Pipestone County Museum: This multilevel museum blends the area’s pioneer and farm history with American Indian culture and art ($3; 1-507-825-2563; pipestoneminnesota.com/museum).
Keepers of the Pipe: Snap a photo of the world’s largest peace pipe outside the former Rock Island Depot, also a shop with American Indian art, books, music and jewelry, and pipes. (pipekeepers.org).
Pipestone Performing Arts Center: Next to the Moore Block (and with its share of spooky noises), this building hosts the local theater group, the Al Opland Singers choral group, and traveling shows. Look for a Beatles Tribute on Sept. 12. (1-507-825-2020).
Highway 75 Market Day: Cruise for garage sales, vendors and home-baked goods on Sept. 13 along historic Hwy. 75, also known as the King of Trails Scenic Byway.
Civil War Days: Cannons boom and shots ring out during battle re-enactments, with dozens of units gathering at Fort Pipestone in even-numbered years. Get an in-character history lesson on everything from blacksmithing to 19th-century clothing and artillery (Aug. 13-14, 2016. pipestoneminnesota.com/cwd).
Casey Jones Trail: Bike this state trail named for the legendary railroader, including a 13-mile stretch to the county border (1-507-825-3316; caseyjonestrail.org or dnr.state.mn.us).
Take Hwy. 212 west of the Twin Cities to Granite Falls, then follow Hwy. 23 southwest to Pipestone. It’s about 200 miles (or 3½ hours) from Minneapolis.
Where to sleep
Historic Calumet Inn: With a rough rock wall in the lobby and pressed tin ceilings, this restored 1888 hotel has 36 guest rooms and a bar and restaurant. Ask for Room 308 for the best chance of encountering one of the resident spirits that are collectively called “Charlie” (1-507-825-5871; calumetinn.com).
Crossings by Grandstay Inn and Suites: For a modern setting, this hotel has 45 rooms at the intersection of Hwys. 75 and 30. It includes an indoor pool and breakfast (1-507-562-1100; grandstayhospitality.com).
Pipestone RV Campground: Open May 1-Oct. 1 on 15 acres along Hiawatha Avenue. All of the 62 sites have free Wi-Fi, and about half have pull-through access (1-507-825-2455).
Where to eat

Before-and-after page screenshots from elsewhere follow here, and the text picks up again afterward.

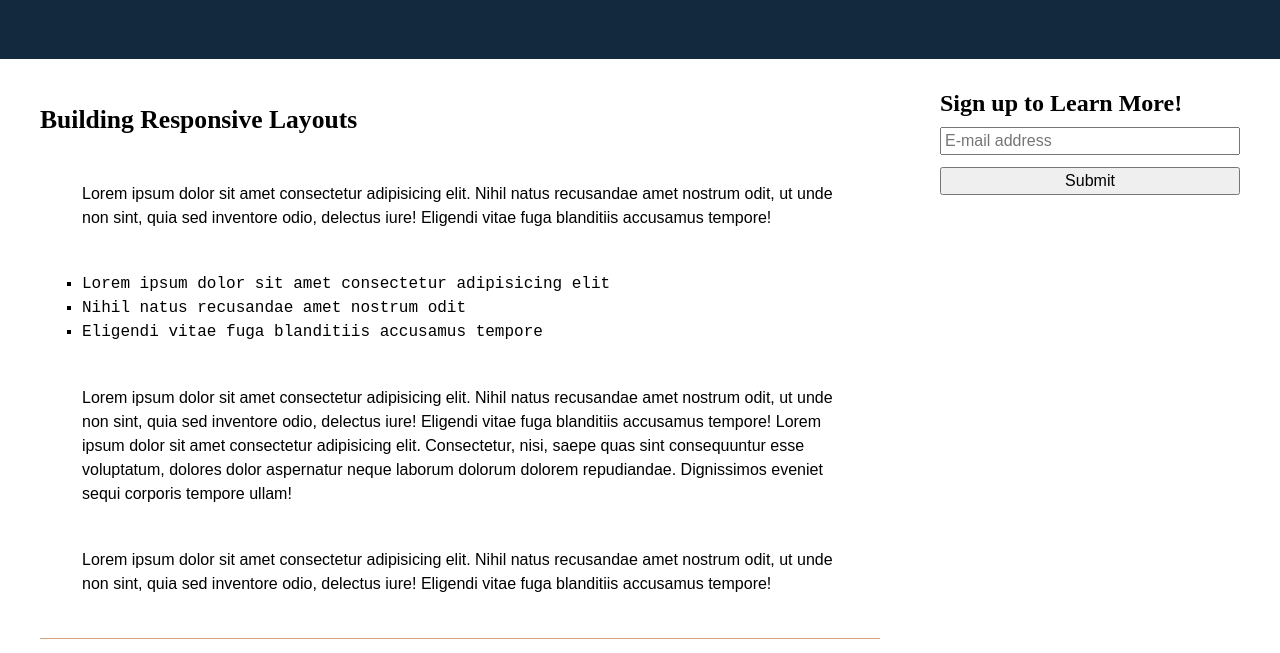
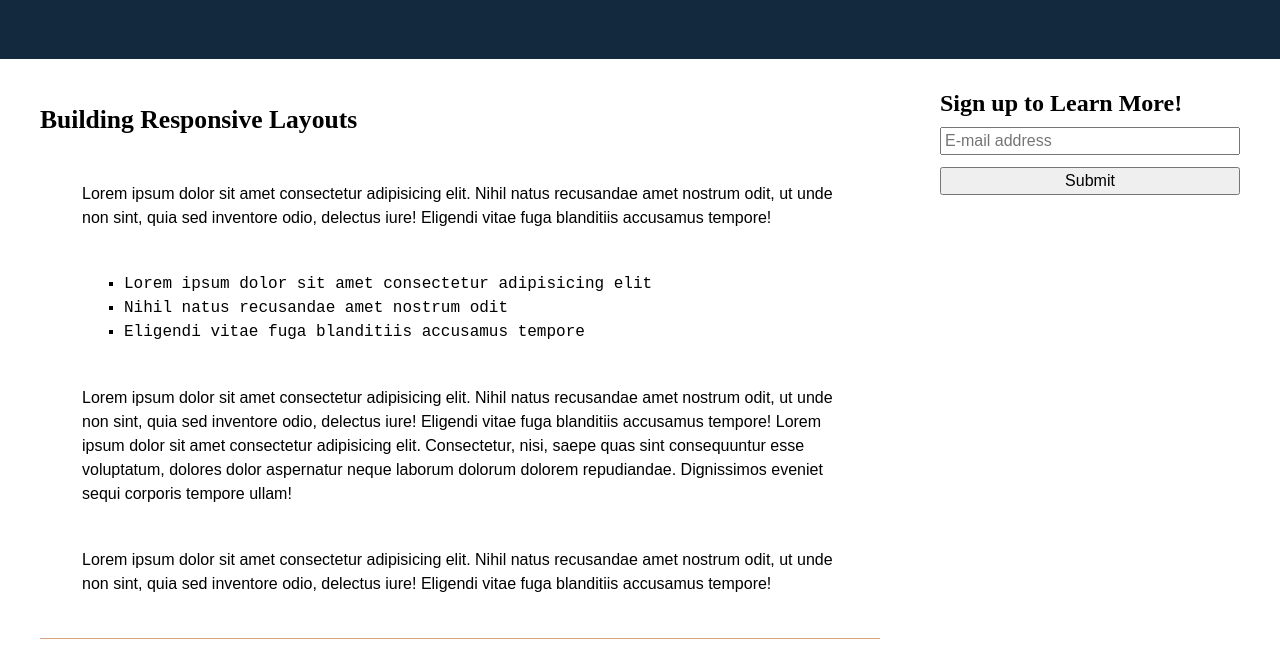
Before and after one commit to erin-maxson/second-week-modules, a plain HTML site: page 14-Stu_Typography/Unsolved/index.html in a window 1280 px wide. Shown: the part 140-793 px from the top of the page. Drawn offline with Linux system fonts and the light colour scheme.

Commit message:
updates to margin for list indentation

```diff
--- a/14-Stu_Typography/Unsolved/assets/css/style.css
+++ b/14-Stu_Typography/Unsolved/assets/css/style.css
@@ -70,7 +70,7 @@ article p {
 
 /* TODO: Add a margin to indent the list, give it square bullet points, and assign font family to monospace */
 article ul {
-  margin: 5%;
+  margin: 0% 10%;
   list-style: square;
   font-family: monospace;
 
```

Lange’s Cafe by itself can be worth the trip to Pipestone if you hunger for homey roadside diners that serve fall-apart beef brisket, slow-roasted for 12 hours. This cafe hasn’t closed in almost 60 years and is known for its hot beef “commercial” sandwich with from-scratch gravy and mashed potatoes; hand-pattied burgers; gooey caramel rolls; doughnuts made with a great-granny’s recipe, and breakfast anytime. Leave room for pie — especially the sour cream raisin or banana cream (1-507-825-4488).
Pipestone Area Chamber of Commerce: 1-800-336-6125 or www.pipestoneminnesota.com.
Lisa Meyers McClintick (www.lisamcclintick.com) wrote the ninth edition of “The Dakotas Off the Beaten Path” and “Day Trips From the Twin Cities.”